Photos of Mr Johnson and Cabinet Secretary Simon Case surrounded by Downing Street staff – the other faces blurred for anonymity – form the core of his defence that he did not intentionally mislead the House over Covid-era parties at No 10.
Sources claim that none of the more than two dozen No 10 staff who have given evidence to the committee – many of them featured in the photographs – have told the MPs that they believed they were breaking the rules.
SPEECH: Official photo of Mr Johnson’s birthday in June 2020. No10 blurred the faces of other staff, except Simon Case
Boris Johnson pictured here at the gathering in No10 on June 19, 2020, with the then-Chancellor Rishi Sunak
Mr Johnson is also likely to argue that the gatherings were held to try to boost morale in No 10 which had been hit by waves of illness and which contributed to a stressful working environment.
A source said: ‘People were dropping like flies. People were working long hours under stressful conditions, and Boris wanted them to stay cheerful and motivated.
‘Those people in the pictures used the same offices and the same bathrooms, opened the same doors, used the same printers, photocopiers and phones and breathed the same air in that unventilated Victorian building for 16 hours a day.
‘The fact that many pictures were taken by [official photographer] Andy Parsons and placed on the No 10 Flickr account shows we didn’t think we had anything to hide.’
Mr Johnson’s defiance underlines the stakes at play this week in his televised public interrogation, which could last for four hours.
The committee, which is made up of four Tories, two Labour MPs and one SNP MP, can recommend a ten-day Commons suspension if it believes he intentionally misled MPs – a sanction that could lead to a by-election in his Uxbridge and South Ruislip seat.

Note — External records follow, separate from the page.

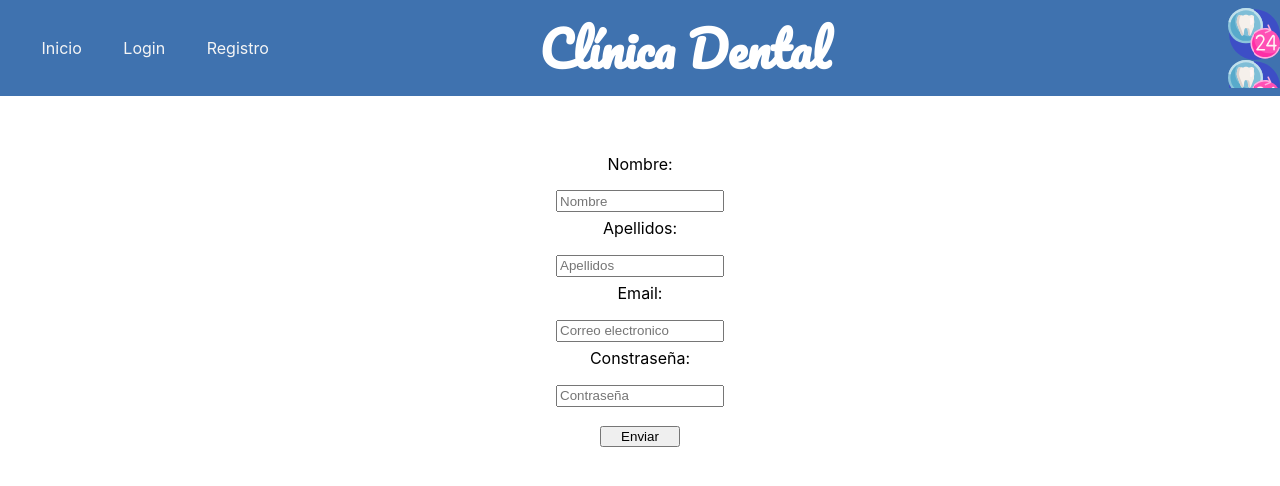
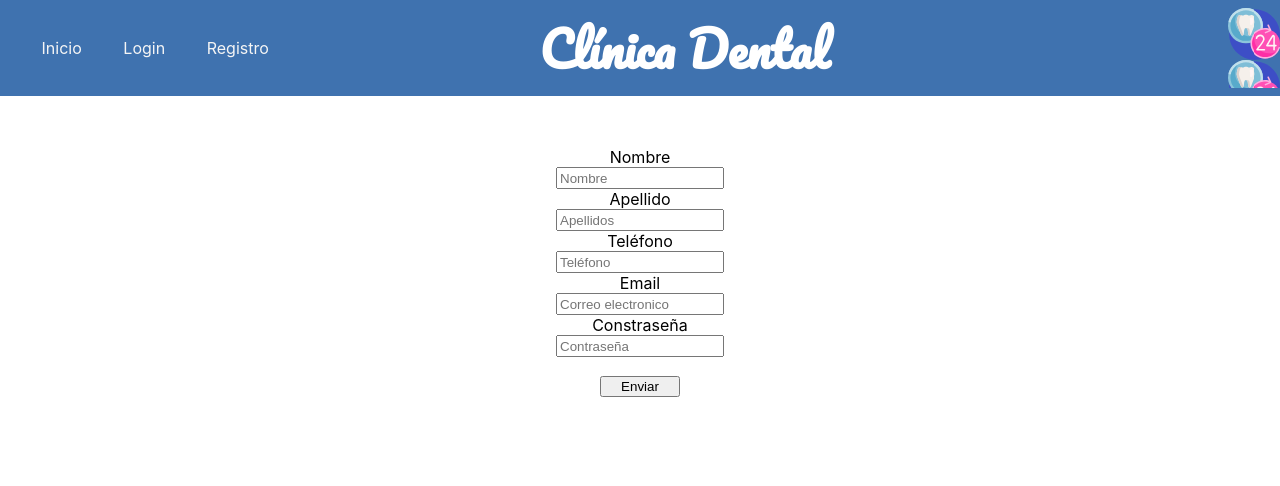
Before and after one commit to Davids-dir/Frontend_Clinica, a React (Create React App) app: page /signup in a window 1280 px wide. Shown: the top 486 px of the page. Built offline with nearby package versions, Linux system fonts and the light colour scheme.

Commit message:
Edit Login.scss and SignUp.scss
Review div styles

```diff
--- a/src/containers/Login/Login.jsx
+++ b/src/containers/Login/Login.jsx
@@ -48,10 +48,10 @@ const Login = () => {
 
         <div className='divLogin'>
             <form>
-                <label>Email:<p></p><input type="email" name='email' placeholder='Correo electronico' onChange={handleEvent} />
-                </label>
-                <label>Constraseña:<p></p><input type="text" name='password' placeholder='Contraseña' onChange={handleEvent} />
-                </label>
+                <label>Email</label>
+                <input type="email" name='email' placeholder='Correo electronico' onChange={handleEvent} />
+                <label>Constraseña</label>
+                <input type="text" name='password' placeholder='Contraseña' onChange={handleEvent} />
                 <button type='button' onClick={ () => { Send () }}>Enviar</button>
             </form>
         </div>
--- a/src/containers/SignUp/SignUp.jsx
+++ b/src/containers/SignUp/SignUp.jsx
@@ -13,6 +13,7 @@ const SignUp = () => {
     const [customer, setCustomer] = useState({
         name: "",
         surname: "",
+        phone: {},
         email: "",
         password: ""
     });
@@ -39,10 +40,16 @@ const SignUp = () => {
 
         <div>
             <form>
-                <label>Nombre:<p></p><input type="text" name='name' placeholder='Nombre' onChange={handleEvent} /></label>
-                <label>Apellidos:<p></p><input type="text" name='surname' placeholder='Apellidos' onChange={handleEvent} /></label>
-                <label>Email:<p></p><input type="email" name='email' placeholder='Correo electronico' onChange={handleEvent} /></label>
-                <label>Constraseña:<p></p><input type="text" name='password' placeholder='Contraseña' onChange={handleEvent} /></label>
+                <label>Nombre</label>
+                <input type="text" name='name' placeholder='Nombre' onChange={handleEvent} />
+                <label>Apellido</label>
+                <input type="text" name='surname' placeholder='Apellidos' onChange={handleEvent} />
+                <label>Teléfono</label>
+                <input type="text" name="phone" placeholder="Teléfono" onChange={handleEvent} />
+                <label>Email</label>
+                <input type="email" name='email' placeholder='Correo electronico' onChange={handleEvent} />
+                <label>Constraseña</label>
+                <input type="text" name='password' placeholder='Contraseña' onChange={handleEvent} />
                 <button  type="button" onClick={ () =>  { Send () }}>Enviar</button>
             </form>
         </div>
--- a/src/containers/SignUp/SignUp.scss
+++ b/src/containers/SignUp/SignUp.scss
@@ -8,7 +8,6 @@ form {
 
 label {
     text-align: center;
-    padding-top: 0.5%;
 }
 
 p {
```
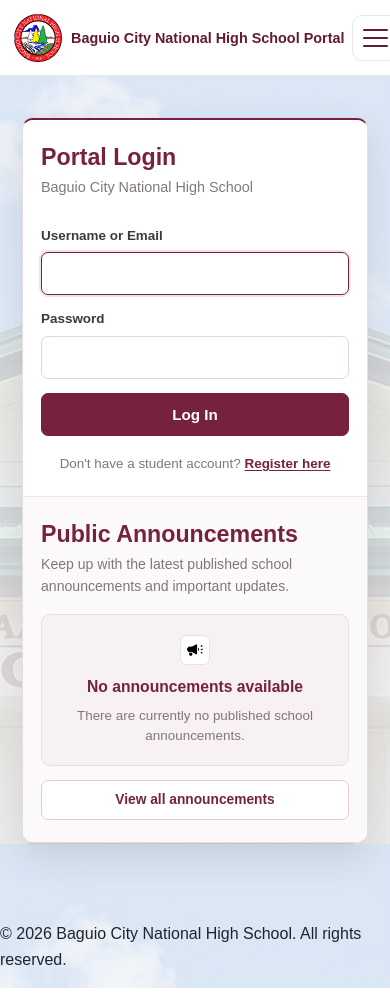
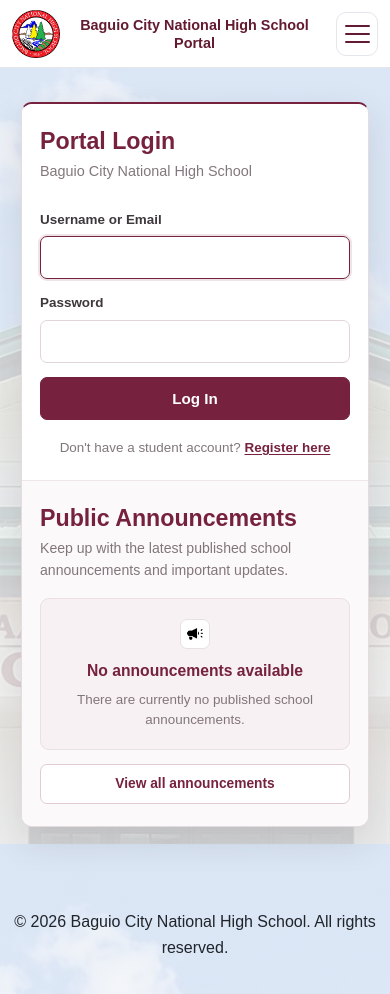
Before and after one commit to UBSITStaMariaMia/public-school-enrollment-scholarship-system, a PHP site: page / in a window 390 px wide. Run offline with PHP 8.4, Linux system fonts and the light colour scheme; data that the repository does not hold is empty.

Commit message:
Add responsive design for mobile devices

```diff
--- /dev/null
+++ b/assets/css/responsive.css
@@ -0,0 +1,332 @@
+/*
+ * BCNHS PORTAL - SHARED RESPONSIVE STYLES
+ * Loaded after style.css so desktop styles remain the default.
+ * This file contains layout adjustments for tablets and mobile phones.
+ */
+
+/* Prevent accidental horizontal overflow across the portal. */
+html {
+    width: 100%;
+    overflow-x: hidden;
+}
+
+body {
+    width: 100%;
+    min-width: 320px;
+    overflow-x: hidden;
+}
+
+img,
+svg,
+video,
+canvas,
+iframe {
+    max-width: 100%;
+}
+
+/* Keep long content from forcing the page wider than the screen. */
+.page-container,
+.form-card,
+.dashboard-card,
+.welcome-banner,
+.hero,
+.table-container {
+    min-width: 0;
+}
+
+.page-container > * {
+    max-width: 100%;
+}
+
+/* Tables remain readable and can scroll horizontally when needed. */
+.table-container {
+    max-width: 100%;
+    overflow-x: auto;
+    -webkit-overflow-scrolling: touch;
+}
+
+.table-container table {
+    max-width: 100%;
+}
+
+/* Flexible form controls. */
+input,
+select,
+textarea {
+    max-width: 100%;
+}
+
+.form-grid,
+.form-row,
+.form-actions,
+.hero-actions {
+    min-width: 0;
+}
+
+button,
+.button,
+input[type="submit"],
+input[type="button"] {
+    touch-action: manipulation;
+}
+
+/* Tablet layouts. */
+@media screen and (max-width: 900px) {
+    .site-header {
+        gap: 14px;
+    }
+
+    .page-container {
+        width: calc(100% - 32px);
+        padding-top: 36px;
+        padding-bottom: 52px;
+    }
+
+    .hero {
+        grid-template-columns: 1fr;
+        gap: 24px;
+    }
+
+    .dashboard-grid {
+        grid-template-columns: repeat(2, minmax(0, 1fr));
+    }
+
+    .form-grid.two-columns,
+    .form-grid,
+    .form-row {
+        min-width: 0;
+    }
+
+    .form-card {
+        width: 100%;
+    }
+}
+
+/* Mobile phones. */
+@media screen and (max-width: 768px) {
+    .site-header {
+        min-height: 68px;
+        flex-direction: row;
+        align-items: center;
+        justify-content: space-between;
+        gap: 10px;
+        padding: 10px 16px;
+    }
+
+    .brand {
+        min-width: 0;
+        max-width: calc(100% - 58px);
+        justify-content: flex-start;
+        gap: 10px;
+        white-space: normal;
+        font-size: .94rem;
+        line-height: 1.25;
+    }
+
+    .brand img {
+        width: 42px;
+        height: 42px;
+    }
+
+    .header-actions {
+        flex-shrink: 0;
+        margin-left: auto;
+    }
+
+    .menu-toggle {
+        display: flex;
+        width: 42px;
+        height: 42px;
+    }
+
+    /* Public navigation is replaced by a compact stacked layout. */
+    .main-nav:not(.student-main-nav) {
+        width: 100%;
+        justify-content: flex-start;
+        flex-wrap: wrap;
+        gap: 8px 14px;
+    }
+
+    .page-container,
+    .student-portal .page-container {
+        width: calc(100% - 28px);
+        min-height: calc(100vh - 120px);
+        margin-left: auto !important;
+        margin-right: auto !important;
+        padding: 26px 0 42px;
+    }
+
+    .hero {
+        padding: 24px 18px;
+        border-radius: 16px;
+    }
+
+    .hero h1,
+    .welcome-banner h1 {
+        font-size: clamp(1.65rem, 7vw, 2.25rem);
+        line-height: 1.2;
+    }
+
+    .hero-lead {
+        font-size: 1rem;
+    }
+
+    .hero-panel {
+        padding: 22px 18px;
+    }
+
+    .welcome-banner {
+        padding: 22px 18px;
+        border-radius: 14px;
+    }
+
+    .dashboard-grid {
+        grid-template-columns: minmax(0, 1fr);
+        gap: 14px;
+    }
+
+    .dashboard-card {
+        min-height: 0;
+        padding: 20px;
+    }
+
+    .form-card {
+        width: 100%;
+        padding: 20px 16px;
+        border-radius: 14px;
+    }
+
+    .form-grid,
+    .form-grid.two-columns {
+        grid-template-columns: minmax(0, 1fr);
+        gap: 14px;
+    }
+
+    .form-grid > *,
+    .form-actions,
+    .form-group {
+        min-width: 0;
+        width: 100%;
+    }
+
+    .form-actions {
+        flex-wrap: wrap;
+    }
+
+    .form-actions .button,
+    .form-actions button,
+    .form-card .button-full {
+        width: 100%;
+    }
+
+    .button,
+    button {
+        min-height: 44px;
+    }
+
+    .table-container {
+        margin-top: 14px;
+        border-radius: 10px;
+    }
+
+    .table-container table {
+        min-width: 620px;
+    }
+
+    .main-sidebar {
+        width: min(340px, 88vw);
+        padding: 20px 16px;
+    }
+
+    .logout-modal {
+        padding: 12px;
+    }
+
+    .logout-modal-content {
+        max-height: calc(100vh - 24px);
+        overflow-y: auto;
+        padding: 22px 18px;
+    }
+
+    .logout-modal-actions {
+        flex-wrap: wrap;
+        gap: 10px;
+    }
+
+    .logout-modal-actions > *,
+    .logout-modal-actions form,
+    .logout-modal-actions button {
+        width: 100%;
+    }
+
+    .site-footer {
+        padding: 18px 14px;
+        text-align: center;
+    }
+}
+
+/* Very small phones. */
+@media screen and (max-width: 480px) {
+    .site-header {
+        padding: 9px 12px;
+    }
+
+    .brand {
+        font-size: .86rem;
+        gap: 8px;
+    }
+
+    .brand img {
+        width: 38px;
+        height: 38px;
+    }
+
+    .page-container,
+    .student-portal .page-container {
+        width: calc(100% - 22px);
+        padding-top: 20px;
+        padding-bottom: 34px;
+    }
+
+    .form-card {
+        padding: 17px 13px;
+    }
+
+    .hero {
+        padding: 20px 15px;
+    }
+
+    .welcome-banner {
+        padding: 19px 15px;
+    }
+
+    .dashboard-card {
+        padding: 17px;
+    }
+
+    .main-sidebar {
+        width: min(320px, 92vw);
+    }
+
+    .logout-modal-heading {
+        align-items: flex-start;
+    }
+
+    .logout-modal-icon {
+        width: 42px;
+        height: 42px;
+        flex: 0 0 42px;
+    }
+}
+
+/* Respect users who prefer reduced motion. */
+@media (prefers-reduced-motion: reduce) {
+    *,
+    *::before,
+    *::after {
+        scroll-behavior: auto !important;
+        animation-duration: .01ms !important;
+        animation-iteration-count: 1 !important;
+        transition-duration: .01ms !important;
+    }
+}
--- a/includes/header.php
+++ b/includes/header.php
@@ -39,6 +39,7 @@ function header_link_active(string $page, array $pages): string
     <title><?= e($pageTitle) ?> | Baguio City National High School Portal</title>
 
     <link rel="stylesheet" href="<?= BASE_URL ?>/assets/css/style.css">
+    <link rel="stylesheet" href="<?= BASE_URL ?>/assets/css/responsive.css">
 </head>
 
 <body class="<?= $isStudent ? 'student-portal' : '' ?> <?= $isAdmin ? 'admin-portal' : '' ?> <?= $isRegistrar ? 'registrar-portal' : '' ?> <?= $isTeacher ? 'teacher-portal' : '' ?> <?= $user ? 'has-role-sidebar' : '' ?> <?= $isAccountPage ? 'account-page' : '' ?> <?= $isRegistrationPage ? 'registration-page' : '' ?> <?= (!$user && in_array($currentPage, ['index.php', 'register.php', 'login.php'], true)) ? 'public-auth-page' : '' ?>">
```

Last night, sources close to the committee hit back at claims from ex-Home Secretary Priti Patel of a ‘culture of collusion’ and lack of objectivity after negative comments made by members about Mr Johnson.
One source said that talk of collusion was ‘absolute b******s’ and dismissed any suggestion that the committee’s mind was already made up on the ex-PM’s behaviour.
The then-Prime Minister pictured raising a glass in No10 during a gathering to mark the departure of a special advisor on November 13, 2020
The committee hearing coincides with a vote on an aspect of Rishi Sunak’s post-Brexit Northern Ireland deal with the EU, which Mr Johnson’s supporters expect to play into their hands.
A source said: ‘Many of the people who feel Boris was badly treated are annoyed with elements of the deal, and it is going to fuel the rebellion.’
There is anger among Mr Johnson’s allies over Mr Sunak’s decision to allow his party a free vote on the results of the committee’s investigation.
One senior Tory said: ‘If the PM is not willing to support his predecessor who is up before a kangaroo court, that’s serious.’
Mr Johnson’s allies also believe that the row over Partygate investigator Sue Gray accepting a senior job with Labour boosts his chances of successfully arguing that he has been the victim of a ‘stitch-up’.
However, the committee said its initial report this month was ‘not based on the Sue Gray report’ but on other evidence including material supplied by the Government.
Mr Johnson’s spokesman said: ‘The committee will vindicate Boris Johnson. The evidence will show Boris Johnson did not knowingly mislead Parliament.’